This novel will certainly appeal to fans of movies like Almost Famous, or books like Nick Hornby’s High Fidelity. I must confess I was a little suspicious of Marc Spitz because he is also a music critic, and I tend to be a little wary of those. But no, he is a great writer, and his obvious passion for music is very present in the book. He has written another novel, How Soon is Never, which is about a disenchanted man in his thirties who is convinced that getting The Smiths back together will change his live. I have a feeling I will love it even more than this book.


  1. This really does sound like a fun read.

    You know I'd never really thought about song-writing like that...I'd always sort of compared it to poetry. But you're absolutely right; it really is more like drama.

  2. This sounds like such a cool book! I have to read it. I love the quote that you chose. I know that feeling perfectly and it's one of my favorite feelings to experience. I love seeing some of my favorite bands in a small intimate setting, thinking me and Megan are the only two people in the world who have really experienced their music and then seeing others experience it in the same way. That really is a magical feeling. How Soon is Never sounds great too. I'll have to check them both out.

  3. Sounds like a cool book, I like the quote you put up from it. Sharing music with other people who enjoy it as much is a wonderful experience, especially if it is a band you really love.

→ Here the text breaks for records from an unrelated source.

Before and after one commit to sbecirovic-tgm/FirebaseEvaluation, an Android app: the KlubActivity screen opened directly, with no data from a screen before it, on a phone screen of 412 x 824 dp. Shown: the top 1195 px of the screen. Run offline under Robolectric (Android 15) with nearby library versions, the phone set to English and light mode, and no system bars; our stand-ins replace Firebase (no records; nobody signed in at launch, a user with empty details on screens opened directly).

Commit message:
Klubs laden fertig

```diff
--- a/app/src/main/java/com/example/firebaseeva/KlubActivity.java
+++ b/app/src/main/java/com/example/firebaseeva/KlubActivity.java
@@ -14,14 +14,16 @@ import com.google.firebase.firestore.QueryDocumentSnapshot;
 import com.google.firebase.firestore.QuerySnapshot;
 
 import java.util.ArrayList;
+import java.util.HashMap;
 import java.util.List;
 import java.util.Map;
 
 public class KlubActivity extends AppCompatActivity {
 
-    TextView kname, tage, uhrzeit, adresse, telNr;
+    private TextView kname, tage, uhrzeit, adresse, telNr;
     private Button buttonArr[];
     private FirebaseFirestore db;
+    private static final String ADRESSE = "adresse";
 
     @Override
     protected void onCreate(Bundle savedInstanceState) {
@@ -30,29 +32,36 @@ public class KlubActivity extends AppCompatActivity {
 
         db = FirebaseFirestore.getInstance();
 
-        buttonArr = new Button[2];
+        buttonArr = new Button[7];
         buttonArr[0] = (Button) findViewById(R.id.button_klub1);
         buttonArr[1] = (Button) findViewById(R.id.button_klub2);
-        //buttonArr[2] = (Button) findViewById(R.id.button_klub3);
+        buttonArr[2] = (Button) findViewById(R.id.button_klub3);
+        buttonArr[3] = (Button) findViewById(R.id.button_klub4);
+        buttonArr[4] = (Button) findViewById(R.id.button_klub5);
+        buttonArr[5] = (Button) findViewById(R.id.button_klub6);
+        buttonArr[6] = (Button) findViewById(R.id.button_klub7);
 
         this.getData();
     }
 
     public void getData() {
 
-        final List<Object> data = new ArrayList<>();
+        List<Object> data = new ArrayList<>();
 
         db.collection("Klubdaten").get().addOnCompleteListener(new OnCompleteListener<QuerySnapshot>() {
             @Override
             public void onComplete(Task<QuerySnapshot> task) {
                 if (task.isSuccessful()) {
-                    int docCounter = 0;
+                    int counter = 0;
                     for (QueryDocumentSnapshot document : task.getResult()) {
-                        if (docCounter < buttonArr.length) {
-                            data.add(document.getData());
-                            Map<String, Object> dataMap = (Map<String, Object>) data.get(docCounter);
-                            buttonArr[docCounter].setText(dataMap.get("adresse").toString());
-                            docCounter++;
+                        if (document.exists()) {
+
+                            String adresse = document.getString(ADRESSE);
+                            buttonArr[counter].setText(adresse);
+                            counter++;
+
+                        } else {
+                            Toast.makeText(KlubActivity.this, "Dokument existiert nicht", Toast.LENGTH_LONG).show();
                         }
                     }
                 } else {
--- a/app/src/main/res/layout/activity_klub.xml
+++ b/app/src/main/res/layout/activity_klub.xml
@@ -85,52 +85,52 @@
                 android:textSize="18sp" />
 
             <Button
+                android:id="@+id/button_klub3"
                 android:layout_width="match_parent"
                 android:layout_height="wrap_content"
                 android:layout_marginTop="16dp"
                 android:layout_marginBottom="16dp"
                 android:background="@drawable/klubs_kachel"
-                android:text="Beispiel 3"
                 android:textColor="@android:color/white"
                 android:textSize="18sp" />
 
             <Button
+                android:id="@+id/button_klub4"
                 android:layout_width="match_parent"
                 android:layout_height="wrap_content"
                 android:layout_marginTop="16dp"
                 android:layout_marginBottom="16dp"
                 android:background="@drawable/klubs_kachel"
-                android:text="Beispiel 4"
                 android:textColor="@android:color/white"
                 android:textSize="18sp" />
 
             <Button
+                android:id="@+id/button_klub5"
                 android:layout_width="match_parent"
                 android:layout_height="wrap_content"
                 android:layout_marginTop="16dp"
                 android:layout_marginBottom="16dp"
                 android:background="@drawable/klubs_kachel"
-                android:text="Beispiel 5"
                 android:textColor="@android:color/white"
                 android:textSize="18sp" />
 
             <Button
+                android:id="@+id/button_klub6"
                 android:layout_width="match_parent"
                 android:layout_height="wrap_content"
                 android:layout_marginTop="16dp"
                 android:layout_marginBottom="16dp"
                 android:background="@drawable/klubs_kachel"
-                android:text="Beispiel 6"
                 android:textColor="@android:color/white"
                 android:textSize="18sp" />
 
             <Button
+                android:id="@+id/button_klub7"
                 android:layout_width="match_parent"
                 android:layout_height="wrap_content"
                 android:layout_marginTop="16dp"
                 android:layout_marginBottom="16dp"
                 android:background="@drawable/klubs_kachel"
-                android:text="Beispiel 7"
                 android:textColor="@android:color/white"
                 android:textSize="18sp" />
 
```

  4. It is fascinating how the internet can bring new life to artists, musicians, etc. All it takes is for someone to develop a passion, or obsession, and start getting the word out. This is certainly a large as yet fully untapped area of marketing.

  5. Nymeth - I really like how you described the art of songwriting. I had never really thought about it much before (since I'm not really a writer), but I can absolutely understand what you mean. Even various renditions of a particular song can evoke such different emotions within me--such as an acoustic, live, regular, mix variation. Sounds like a great read!

  6. Oh and I left you a message on your librarything profile you need to read at some point.

  7. ah... it seems cool...

    i enjoyed "high fidelity" so this looks appealing.

  8. Debi: Songs also have a lot in common with poetry, of course, but they are more changeable than poems. I guess that in that way we can also seem them as oral tales.

    Chris: It's a wonderful feeling, isn't it? It's one of the reasons why I don't want to ever stop going to shows. The moments I spent seeing my favourite bands are among my best memories.

    Rhinoa: It really is. I think you'd enjoy this book. Also, thank you once again about librarything! And thanks for warning me here, I hadn't been there in a while.

    Carl: There are already some bands out there whose popularity is entirely due to the internet, and traditional labels are starting to realize how important a medium the web is. I think that with time labels will probably become obsolete. There are big changes on the way, that's for sure.

    Trish: That's one of the reasons why I love live music so much. A specific performance can completely change the emotional resonance of a song.

    Jean Pierre: Isn't High Fidelity great? I love both the book and the movie. In fact, I think this book would probably make a really good movie. Someone like Cameron Crowe should direct it.

  9. yeah, its wonderful! its such a warm story, for one that is so witty.

    and i love the film too. i really like john cusack, so it helps. but, yeah, i thought it was a really good translation of the book!

  10. Ooh, I love music, so I just have to add this to my wishlist! Great review, too.

  11. Jean Pierre: I agree, John Cusack does help. He was perfect for the role!

    Dewey: Thank you :) This is a book that a movie fan is sure to enjoy, I think.


Thank you so much for taking the time to comment - interaction is one of my favourite things about blogging and a huge part of what keeps me going.